- _Given information_
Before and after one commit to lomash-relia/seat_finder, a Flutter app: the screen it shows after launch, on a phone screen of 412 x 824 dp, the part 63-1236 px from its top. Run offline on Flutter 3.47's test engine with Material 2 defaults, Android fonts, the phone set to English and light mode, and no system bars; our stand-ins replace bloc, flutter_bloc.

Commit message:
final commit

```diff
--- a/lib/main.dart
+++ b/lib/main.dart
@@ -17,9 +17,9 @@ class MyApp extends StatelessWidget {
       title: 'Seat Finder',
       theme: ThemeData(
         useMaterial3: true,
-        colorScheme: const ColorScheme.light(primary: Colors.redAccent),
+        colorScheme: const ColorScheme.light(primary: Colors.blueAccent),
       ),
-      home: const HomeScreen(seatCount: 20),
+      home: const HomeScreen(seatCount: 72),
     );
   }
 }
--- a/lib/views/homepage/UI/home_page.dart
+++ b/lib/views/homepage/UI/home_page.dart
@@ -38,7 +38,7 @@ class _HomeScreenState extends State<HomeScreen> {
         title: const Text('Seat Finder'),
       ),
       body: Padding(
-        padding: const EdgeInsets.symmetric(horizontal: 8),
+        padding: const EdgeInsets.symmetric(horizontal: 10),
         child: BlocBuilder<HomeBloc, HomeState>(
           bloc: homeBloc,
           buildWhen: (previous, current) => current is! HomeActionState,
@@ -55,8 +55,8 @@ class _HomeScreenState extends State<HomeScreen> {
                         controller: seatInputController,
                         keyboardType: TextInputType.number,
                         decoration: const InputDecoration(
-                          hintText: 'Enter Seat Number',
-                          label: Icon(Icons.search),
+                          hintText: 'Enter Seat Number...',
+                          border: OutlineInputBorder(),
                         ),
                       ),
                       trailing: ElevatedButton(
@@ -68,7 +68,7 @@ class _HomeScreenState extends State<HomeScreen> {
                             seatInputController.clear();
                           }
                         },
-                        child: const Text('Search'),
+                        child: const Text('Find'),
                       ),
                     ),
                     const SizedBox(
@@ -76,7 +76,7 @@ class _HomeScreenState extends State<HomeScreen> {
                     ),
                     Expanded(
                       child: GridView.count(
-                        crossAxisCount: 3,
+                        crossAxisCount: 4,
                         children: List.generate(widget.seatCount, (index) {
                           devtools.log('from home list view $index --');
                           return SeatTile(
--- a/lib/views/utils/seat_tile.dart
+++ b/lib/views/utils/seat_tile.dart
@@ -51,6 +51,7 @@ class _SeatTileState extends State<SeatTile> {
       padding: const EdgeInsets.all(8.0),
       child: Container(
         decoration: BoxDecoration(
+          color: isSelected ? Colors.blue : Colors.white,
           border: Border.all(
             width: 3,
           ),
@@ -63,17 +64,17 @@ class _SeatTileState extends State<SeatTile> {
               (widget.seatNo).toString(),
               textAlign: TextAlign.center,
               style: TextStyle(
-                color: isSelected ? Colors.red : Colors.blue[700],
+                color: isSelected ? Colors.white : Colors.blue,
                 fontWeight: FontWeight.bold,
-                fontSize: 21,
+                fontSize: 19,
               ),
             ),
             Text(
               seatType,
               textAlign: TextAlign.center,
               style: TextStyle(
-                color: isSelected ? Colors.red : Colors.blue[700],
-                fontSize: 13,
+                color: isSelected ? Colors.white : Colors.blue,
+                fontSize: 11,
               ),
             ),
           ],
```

- _What you are asked to do_
A word-for-word copy of the data is what should be returned.

- _Result of the exercise_
Before and after one commit to lomash-relia/seat_finder, a Flutter app: the screen it shows after launch, on a phone screen of 412 x 824 dp, the part 63-1236 px from its top. Run offline on Flutter 3.47's test engine with Material 2 defaults, Android fonts, the phone set to English and light mode, and no system bars; our stand-ins replace bloc, flutter_bloc.

Commit message:
final commit

```diff
--- a/lib/main.dart
+++ b/lib/main.dart
@@ -17,9 +17,9 @@ class MyApp extends StatelessWidget {
       title: 'Seat Finder',
       theme: ThemeData(
         useMaterial3: true,
-        colorScheme: const ColorScheme.light(primary: Colors.redAccent),
+        colorScheme: const ColorScheme.light(primary: Colors.blueAccent),
       ),
-      home: const HomeScreen(seatCount: 20),
+      home: const HomeScreen(seatCount: 72),
     );
   }
 }
--- a/lib/views/homepage/UI/home_page.dart
+++ b/lib/views/homepage/UI/home_page.dart
@@ -38,7 +38,7 @@ class _HomeScreenState extends State<HomeScreen> {
         title: const Text('Seat Finder'),
       ),
       body: Padding(
-        padding: const EdgeInsets.symmetric(horizontal: 8),
+        padding: const EdgeInsets.symmetric(horizontal: 10),
         child: BlocBuilder<HomeBloc, HomeState>(
           bloc: homeBloc,
           buildWhen: (previous, current) => current is! HomeActionState,
@@ -55,8 +55,8 @@ class _HomeScreenState extends State<HomeScreen> {
                         controller: seatInputController,
                         keyboardType: TextInputType.number,
                         decoration: const InputDecoration(
-                          hintText: 'Enter Seat Number',
-                          label: Icon(Icons.search),
+                          hintText: 'Enter Seat Number...',
+                          border: OutlineInputBorder(),
                         ),
                       ),
                       trailing: ElevatedButton(
@@ -68,7 +68,7 @@ class _HomeScreenState extends State<HomeScreen> {
                             seatInputController.clear();
                           }
                         },
-                        child: const Text('Search'),
+                        child: const Text('Find'),
                       ),
                     ),
                     const SizedBox(
@@ -76,7 +76,7 @@ class _HomeScreenState extends State<HomeScreen> {
                     ),
                     Expanded(
                       child: GridView.count(
-                        crossAxisCount: 3,
+                        crossAxisCount: 4,
                         children: List.generate(widget.seatCount, (index) {
                           devtools.log('from home list view $index --');
                           return SeatTile(
--- a/lib/views/utils/seat_tile.dart
+++ b/lib/views/utils/seat_tile.dart
@@ -51,6 +51,7 @@ class _SeatTileState extends State<SeatTile> {
       padding: const EdgeInsets.all(8.0),
       child: Container(
         decoration: BoxDecoration(
+          color: isSelected ? Colors.blue : Colors.white,
           border: Border.all(
             width: 3,
           ),
@@ -63,17 +64,17 @@ class _SeatTileState extends State<SeatTile> {
               (widget.seatNo).toString(),
               textAlign: TextAlign.center,
               style: TextStyle(
-                color: isSelected ? Colors.red : Colors.blue[700],
+                color: isSelected ? Colors.white : Colors.blue,
                 fontWeight: FontWeight.bold,
-                fontSize: 21,
+                fontSize: 19,
               ),
             ),
             Text(
               seatType,
               textAlign: TextAlign.center,
               style: TextStyle(
-                color: isSelected ? Colors.red : Colors.blue[700],
-                fontSize: 13,
+                color: isSelected ? Colors.white : Colors.blue,
+                fontSize: 11,
               ),
             ),
           ],
```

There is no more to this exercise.